Progress to full commercialization has been notable in the ensuing decade to the point where now UV-LED curing has been broadly adopted. This has occurred across the UV printing, coating, and adhesive sectors of the marketplace. Over this time, UV-LED equipment has gradually become more powerful, efficient, and viable economically. This is resulting in more users and applications replacing UV mercury arc lamps.
Today’s UV LEDs, for the most part, deliver adequate power in terms of both irradiance (Watts/cm²) and energy density (Joules/cm²) values. As such, LED arrays are producing a higher power output than UV mercury arc lamps. So, let’s discuss UV radiation wavelengths.
UV wavelengths are measured in nanometers (nm), one of which equals one billionth of a meter. Ultraviolet curing wavelengths are usually split into UV-A: 315 to 400nm, UV-B: 280 to 315nm, and UV-C: 100-to 280nm, and UV-V: 395 to 445nm groupings alongside visible light: 400 to 700nm, and infrared: 700 to 3000nm describing electromagnetic energy ranges.
Mercury-based lamps emit over a “broad” band including UV, Visible, and IR of this spectrum. Additives to mercury, including iron (FE) or gallium (GA), may be used to change the spectral output of the lamp for through cure.
In contrast, LEDs are UV light-emitting diodes that have a characteristically concentrated “narrow” wavelength output, +/- 5nm emitting at center wavelength (CWL) at 365nm, 385nm, 395nm, or 405nm.
Spectral distribution varies depending on power level. At a 50% power level, Full Width at Half Max (FWHM) can be 15 to 20nm wide, while at lower power levels it can be 40nm or greater. The peak output of an LED is dependent on the type of source, 365nm, 385nm 395nm, etc.

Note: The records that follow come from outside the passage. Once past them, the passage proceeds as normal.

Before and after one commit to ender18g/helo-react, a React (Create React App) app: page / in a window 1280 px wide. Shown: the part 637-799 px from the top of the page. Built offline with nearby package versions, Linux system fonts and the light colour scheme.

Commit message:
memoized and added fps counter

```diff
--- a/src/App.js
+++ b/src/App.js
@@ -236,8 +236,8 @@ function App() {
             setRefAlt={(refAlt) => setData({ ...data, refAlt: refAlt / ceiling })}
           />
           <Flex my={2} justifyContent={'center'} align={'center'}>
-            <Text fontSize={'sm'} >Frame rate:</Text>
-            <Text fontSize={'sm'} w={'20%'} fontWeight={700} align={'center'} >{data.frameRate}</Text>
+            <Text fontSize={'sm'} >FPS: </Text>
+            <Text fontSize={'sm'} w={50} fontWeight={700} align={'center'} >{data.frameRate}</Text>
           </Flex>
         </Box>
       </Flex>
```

The successful curing of UV inks, coatings, and adhesives requires an understanding of spectral opacity, and the film thickness. Cure is dependent on the penetration of long wavelength UV-A, UV-V, and to a lesser extent UV-B. Typically, short wavelength UV-C is absorbed at the surface of opaque UV curables and is effective in depth of cure only with optically clear coatings and varnishes. UV-C LEDs remain in development, so in their absence, LED lamp heads are designed to produce higher irradiance or intensity power output. Curing response is dependent on the spectral response of incorporated photoinitiators. The majority of UV LED curables are formulated to respond to 395nm.
UV LED curing technology is preferred in applications that require the curing of black, white, and metallic inks, as well as coatings, laminating and cold foil adhesives. All of these require that curing UV energy penetrates through dense opaque pigments or films.

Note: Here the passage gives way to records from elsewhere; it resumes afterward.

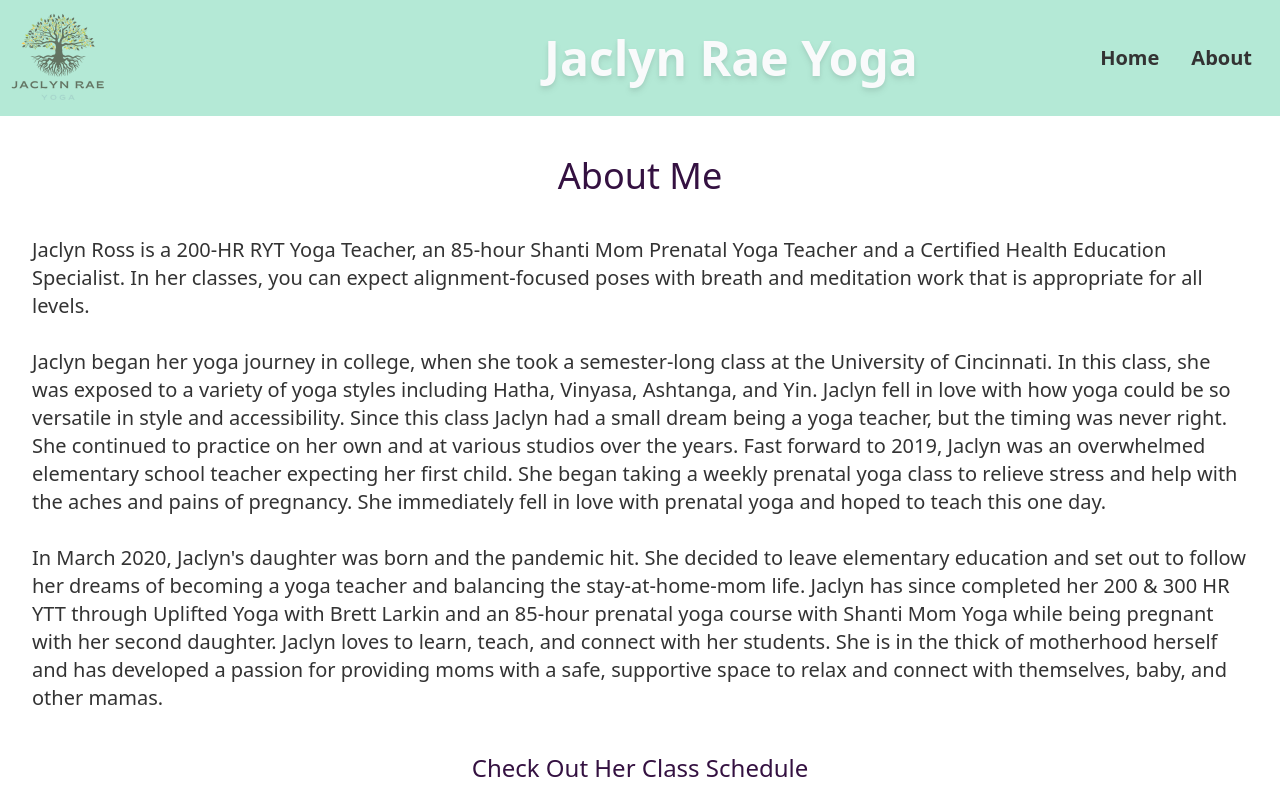
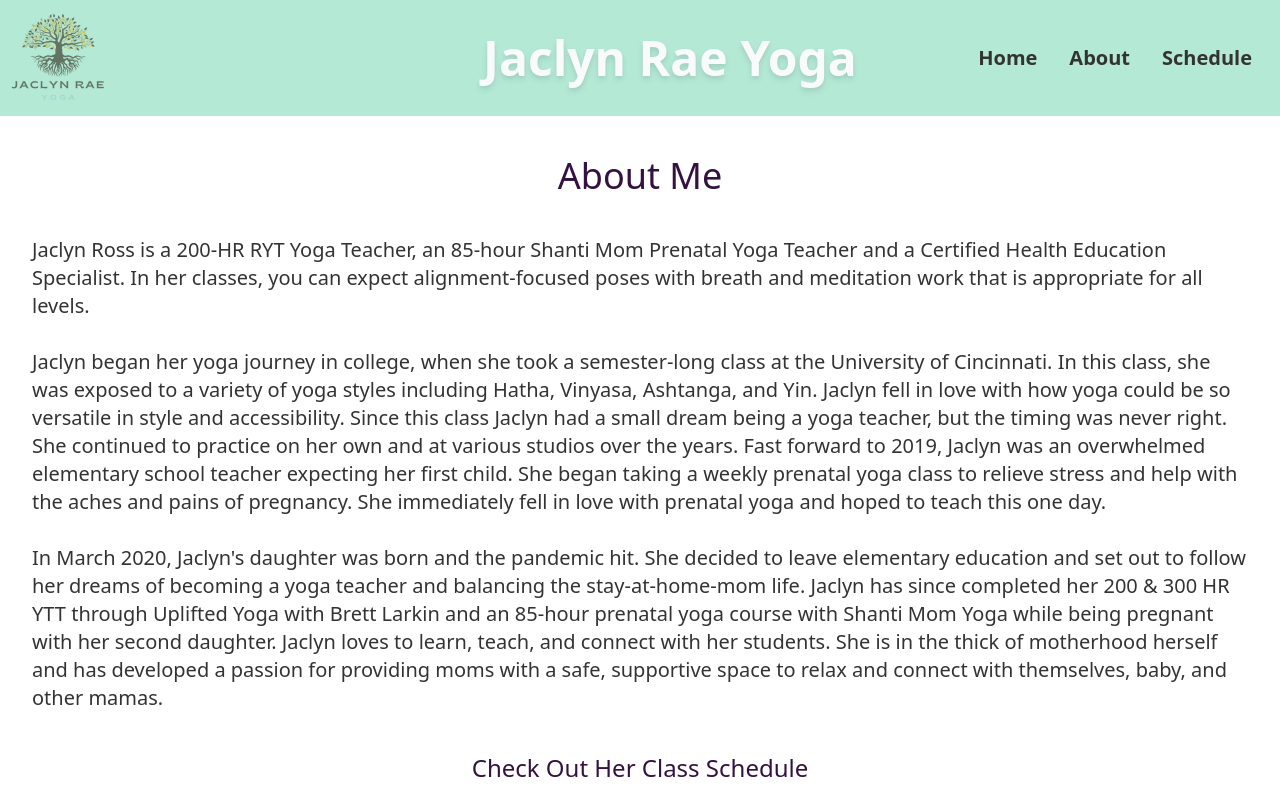
Before and after one commit to rosstechnologysolutions/jaclynraeyoga, a Next.js app: page /about in a window 1280 px wide. Shown: the top 800 px of the page. Built offline with nearby package versions, Linux system fonts and the light colour scheme.

Commit message:
added schedule to nav var

```diff
--- a/components/NavBar.tsx
+++ b/components/NavBar.tsx
@@ -28,6 +28,7 @@ export default function NavBar() {
 					<ul className="menu menu-horizontal px-1">
 						<li className="text-xl font-bold"><Link href="/">Home</Link></li>
 						<li className="text-xl font-bold"><Link href="/about">About</Link></li>
+						<li className="text-xl font-bold"><Link href="/schedule">Schedule</Link></li>
 					</ul>
 				</div>
       </div>
```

Custom-designed UV LED curing systems using assemblies (arrays) of high-intensity light emitting diodes allow the precision curing of UV curable inks, coatings, and adhesives. Commercial arrays may contain hundreds or even thousands of individual diodes. Some applications are unique to UV LED curing, overcoming the inabilities of conventional UV curing lamps. These UV LED curing systems reduce ozone, a by-product of conventional UV curing lamps, run cool, can be instantly turned off and on, use power more efficiently, have a very long life, and produce lower costs of operation.
Some UV LED curing production lines have been customized, using a mixture of different wavelength LEDs to optimize curing of certain product applications. Blended wavelength LED UV curing systems emit a uniform blend of wide spectrum UV and LED wavelengths at equivalent power levels. This is providing a wider 330nm to 405nm curing spectrum. Hybrid lines also exist that incorporate conventional UV lamps. Advances such as these have led to lower ink and coating costs as higher-priced photoinitiator packages are not always needed.

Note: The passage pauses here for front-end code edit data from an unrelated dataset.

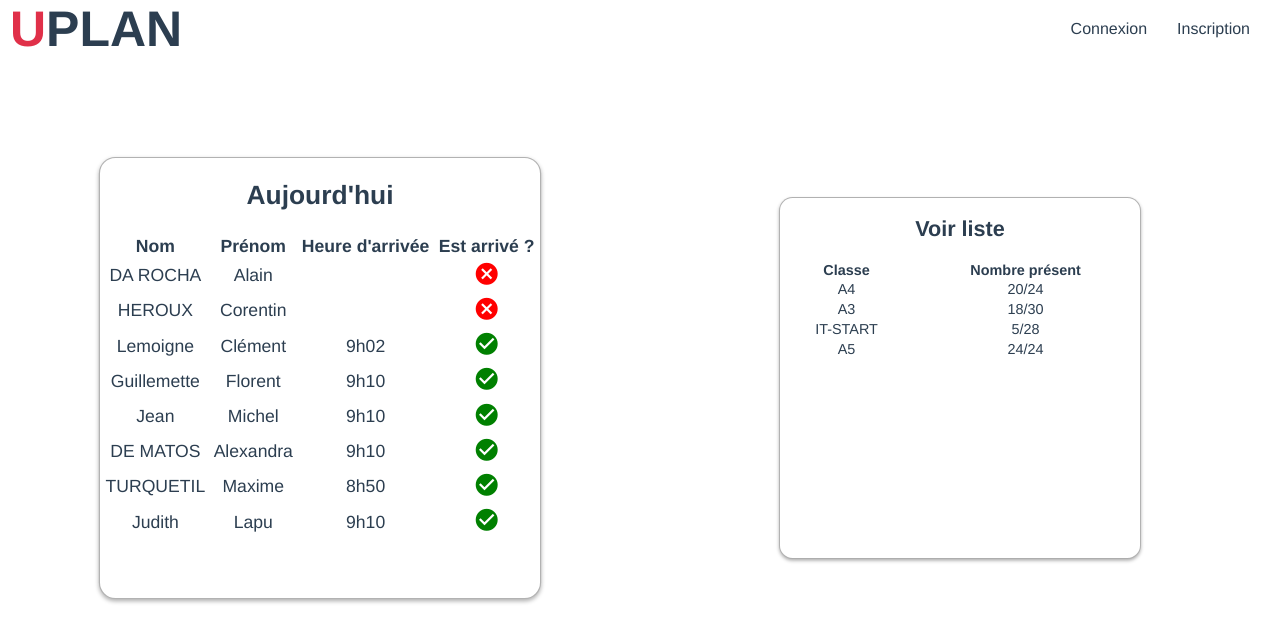
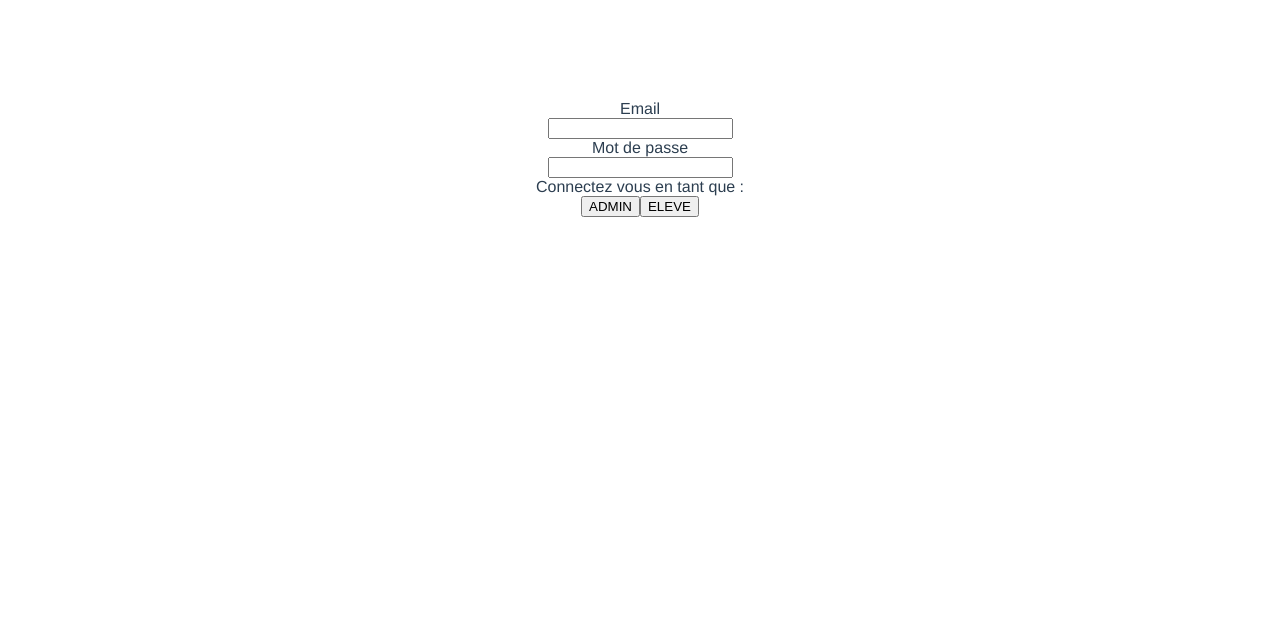
Before and after one commit to JUDA14/badge_pointer, a Vue app: page / in a window 1280 px wide. Shown: the top 642 px of the page. Built offline with nearby package versions, Linux system fonts and the light colour scheme; what vue-js-modal would draw is missing.

Commit message:
feat(*) : login

```diff
--- a/src/components/Header.vue
+++ b/src/components/Header.vue
@@ -2,8 +2,7 @@
     <div id="header">
         <h1><span style="color:#e03049;">U</span><span>PLAN</span></h1>
         <div class="menu">
-            <div>Connexion</div>
-            <div>Inscription</div>
+            <div>Maïa</div>
         </div>
     </div>
 </template>
--- a/src/components/Home.vue
+++ b/src/components/Home.vue
@@ -1,5 +1,6 @@
 <template>
 <div style="width: 100%;height: 100%;">
+    <div v-if="is_login == 'admin'">
         <Header />
         <div id="dashboard" v-if="nav == 'home'">
             <Dashboard :entries="entries" />
@@ -15,7 +16,7 @@
                         </thead>
                         <tbody>
                         <tr v-for="classe in classes" :key="classe.id">
-                        <td><a @click="nav = 'classe'">{{classe.label}}</a></td>
+                            <td><a @click="nav = 'classe'; label_classe=classe.label">{{classe.label}}</a></td>
                             <td>{{classe.present}}</td>
                         </tr>
                         </tbody>
@@ -26,7 +27,7 @@
         <div v-if="nav == 'classe'">
             <button v-on:click="nav = 'home'">Retour</button>
             <div>
-            <h1>CLASSE A4</h1>
+                <h1>CLASSE {{label_classe}}</h1>
                 <h3>DATE : 10/05/2019</h3>
             </div>
             <div style="margin-left: auto; margin-right: auto; width: 400px; ">
@@ -67,6 +68,23 @@
             </div>
         </div>
     </div>
+    <div v-else>
+        <div style="text-align: center; margin-top: 100px">Email</div>
+        <div style="text-align: center">
+            <input type="text"  />
+        </div>
+        <div style="text-align: center">Mot de passe</div>
+        <div style="text-align: center">
+            <input type="text"  />
+        </div>
+        <div style="text-align: center">Connectez vous en tant que :</div>
+        <div style="text-align: center">
+            <button v-on:click="is_login = 'admin'">ADMIN</button>
+            <button v-on:click="is_login = 'eleve'">ELEVE</button>
+        </div>
+
+    </div>
+</div>
 </template>
 
 <script>
@@ -81,6 +99,7 @@
         },
         data () {
             return {
+                is_login: null,
                 classes: [
                     {
                         id: 1,
@@ -104,6 +123,7 @@
                         present: "24/24"
                     },
                 ],
+                label_classe: '',
                 nav: "home",
                 form_modal: {
                     id: '',
@@ -256,5 +276,6 @@
         display: flex;
         align-items: center;
         justify-content: space-around;
+        margin-top: 50px;
     }
 </style>
```
Lines whose indentation alone changed are shown as unchanged.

A key to monitoring UV measurement and process control is radiometers. Multi-band radiometers that are optimized for differing LED emissions are now available. These allow the identification of the different types of LEDs.
The state of LED technology today is that light emitting diodes have been broadly adopted by the general lighting market, and are now followed by the UV curing market. Growth in the latter has resulted because of improved pricing, overall performance, and full R & D support of the formulators of inks, coatings, and adhesives.
Despite these advances, UV-LED ink, coating, and adhesive applications formulators remain challenged to develop faster curing UV-LED narrow wavelength responsive products.
Contact Cork technical experts if you require either a coating with increased slip, or non-skid performance properties for an application. Corks’ business is the development and formulation of Aqueous, energy-curing Ultraviolet (UV), and Electron Beam (EB) specialty coatings and adhesives.